BANG! A 10 o’clock shotgun goes off. The competition has begun. People flood out to find their first routes of the day. From here on, climbers push their bodies to their furthest limits, 24-hours straight.
A few hours into the climbing, I went to the wall to check the progress of the day. Blood, sweat and tears have been poured out across these walls. A few hours in and people are already exhausted. The sun beats down hard, warming the walls, cooking the climbers as they go. Even being on the ground is exhausting. On the hour, every hour, Spartan-like battle cries rise in the valley. As night approaches, costumes have been torn to shreds. The climbers gear up to push through the night.
If you know climbing culture, you already know climbers love to party. Fayettechill, a local Ozarks clothing brand, throws a huge party at 24-Hour Horseshoe Hell for all those who are not on the canyon walls. Beer, lights and gear are hiked a half-mile into the woods to an enormous outcropping of boulders. Partiers follow by the dozens. The sound of drinking, dancing and climbing resound in the canyon, louder and louder. The electrifying sensation of the party, plus more than a few drinks, motivates people to climb harder and grab the attention of the crowd. As the party goes on so does the scrabble to cover more routes all over the canyon. Headlamps rise as the climbers push on. The temperature drops and the difficulty of the climbs increases.
The sun rises with hope — hope for the end of the competition. There is a mad dash to complete last-minute climbs. And then — BANG! BANG! BANG! — shotgun blasts end the insanity. Climbers once more come to the Outpost from every direction to turn in score cards. In they come, barely able to walk, hands like tattered rags. They are caked in mud, glad to be done. As the morning crawls on, there is quiet for the first time in the valley. My friends and I head for the Buffalo River, just a few miles away. There is something about the river that seems to rejuvenate even the tiredest soul
After 24 hours of non-stop climbing, folks are ready for food. We all come together at the Outpost for home-cooked pasta. By now, there are uncountable new friendships happening; friendships forged in sweat and upon stone.
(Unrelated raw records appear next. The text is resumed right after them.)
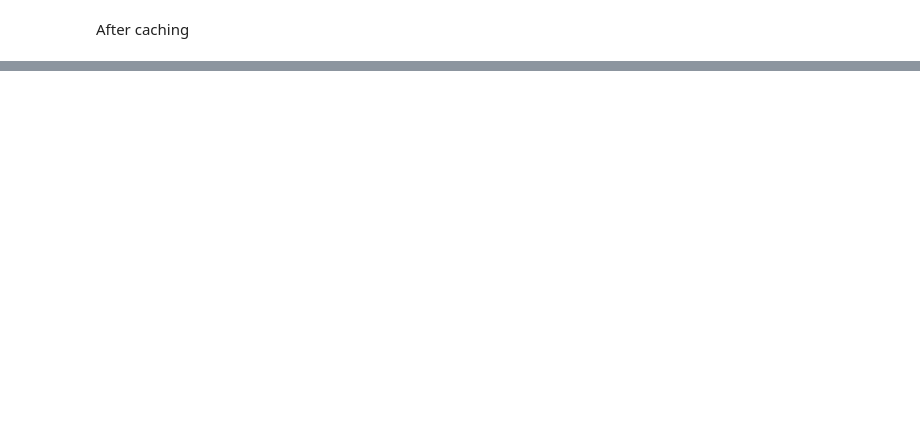
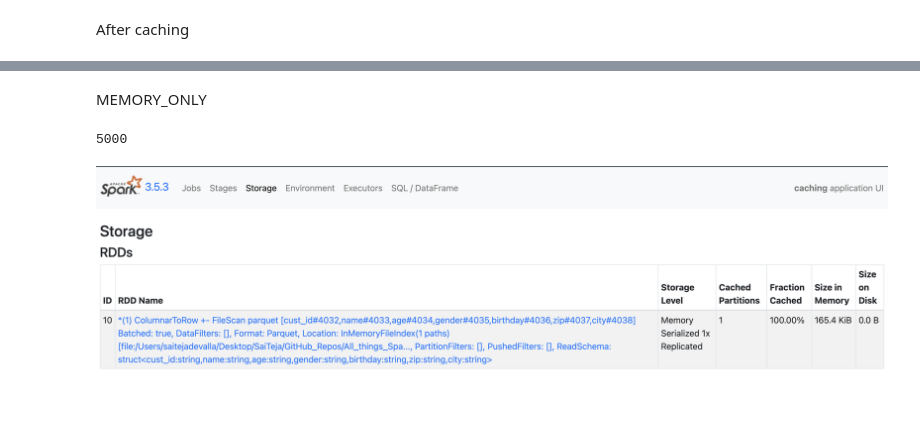
Before and after one commit to devallasaitej/All_things_Spark, a Jupyter notebook: Notebooks/caching.ipynb, the cells around one changed output, grey strips where cells are left out. Cells and saved outputs as stored; diff of their text form; code cells hidden in the pictures; blank space fills up the shorter version.

```diff
--- a/Notebooks/caching.ipynb
+++ b/Notebooks/caching.ipynb
@@ -194,2 +160,16 @@ only showing top 5 rows
+# %% [markdown]
+MEMORY_ONLY
+# %%
+from pyspark.storagelevel import StorageLevel
+
+cust_df_2.persist(StorageLevel.MEMORY_ONLY)
+cust_df_2.count()
+# %% [output]
+5000
+# %%
+from IPython.display import Image
+Image(filename='../UI_screenshots/caching/persistUI.png',width=900,height=5)
+# %% [output]
+[figure, added]
 # %%
 spark.stop()
```
Also changed, not shown: parts of 14 cells of this notebook, 3 other files.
Climbers are just glad to be done and gather to swap stories strong and victorious. We wrap up dinner as the awards ceremony begins. To collect a trophy, the winners must take a shot of whisky and plunge down a hill-long slip n’ slide. The sun sets behind us as cheers for the victors rise long and loud.
Second nightfall and the real festivities begin. As though there hadn’t been enough partying yet, this time there is one last, giant party to go out in style. The valley is filled to the brim with the sound of music and the smell of beer. Now’s the time to give all you have left. Even the old-timers show up. Climbers are understandably already crazy people. Throw in alcohol and beautiful fatigue and things go wild. People hanging from the rafters. Crowd surfing. Dancing as hard as they can until dawn.
All during 24-Hour Horseshoe Hell — near the mess hall — was the familiar rattling of a tattoo machine. A tattoo artist had set up, giving away free tattoos to all climbers. One particular design caught my eye and I decided to go for it. As the artist finished up and I admired the work, someone leaned in, “These are more than just tattoos,” he said. “Now you have a connection to a family. We are a family at Horseshoe Hell. Whenever you see someone with one of these tattoos, you instantly know you are family.”
Because that’s what this weekend is really about. A family. One big, ragged, dirty, hungry, passionate family. Each giving their all. Each hoping for the best. Celebrating one another. And humanity.
All at 24-Hour Horseshoe Hell.
Near Jasper, Arkansas.